▸ PROBLEM REQUIREMENTS:
Check every line of the material below for the string "README", and return the ones that have it.

· · · · · · ·

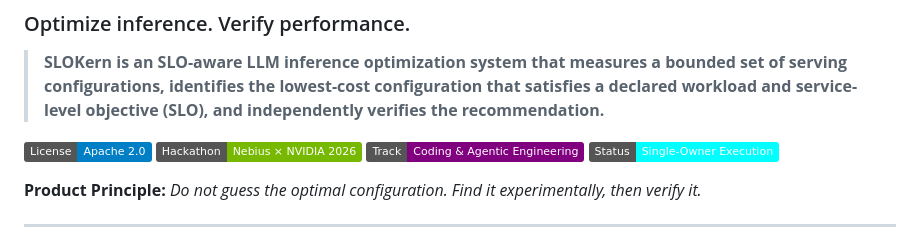
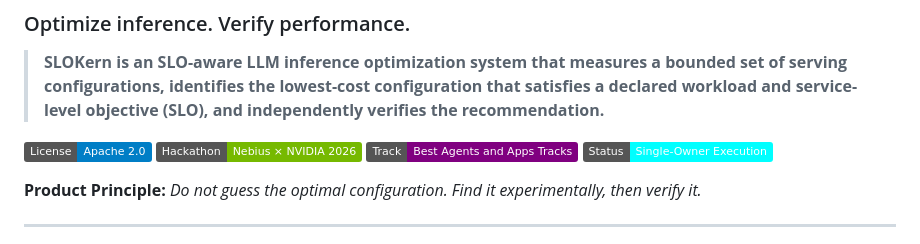
Before and after one commit to Daksh08122008/slokern, a Markdown page: README.md, the part around the change. Drawn GitHub-style; badges without logos.

Commit message:
fix: update track selection in README and compliance documentation

```diff
--- a/README.md
+++ b/README.md
@@ -5,7 +5,7 @@
 
 [![License: Apache 2.0](https://img.shields.io/badge/License-Apache_2.0-blue.svg)](LICENSE)
 [![Hackathon: Nebius × NVIDIA 2026](https://img.shields.io/badge/Hackathon-Nebius_%C3%97_NVIDIA_2026-76B900.svg)](https://nebiusglobalaihackathon.devpost.com/)
-[![Track: Best Agents and Apps Tracks](https://img.shields.io/badge/Track-Coding_%26_Agentic_Engineering-purple.svg)](https://nebiusglobalaihackathon.devpost.com/)
+[![Track: Best Agents and Apps Tracks](https://img.shields.io/badge/Track-Best_Agents_and_Apps_Tracks-purple.svg)](https://nebiusglobalaihackathon.devpost.com/)
 [![Status: Single--Owner Execution](https://img.shields.io/badge/Status-Single--Owner_Execution-cyan.svg)](docs/ownership.md)
 
 **Product Principle:** *Do not guess the optimal configuration. Find it experimentally, then verify it.*
```
Also changed, not shown: docs/hackathon-compliance.md (+1 -1 lines).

· · · · · · ·

▸ ANSWER TO THE EXERCISE:
Before and after one commit to Daksh08122008/slokern, a Markdown page: README.md, the part around the change. Drawn GitHub-style; badges without logos.
fix: update track selection in README and compliance documentation
--- a/README.md
+++ b/README.md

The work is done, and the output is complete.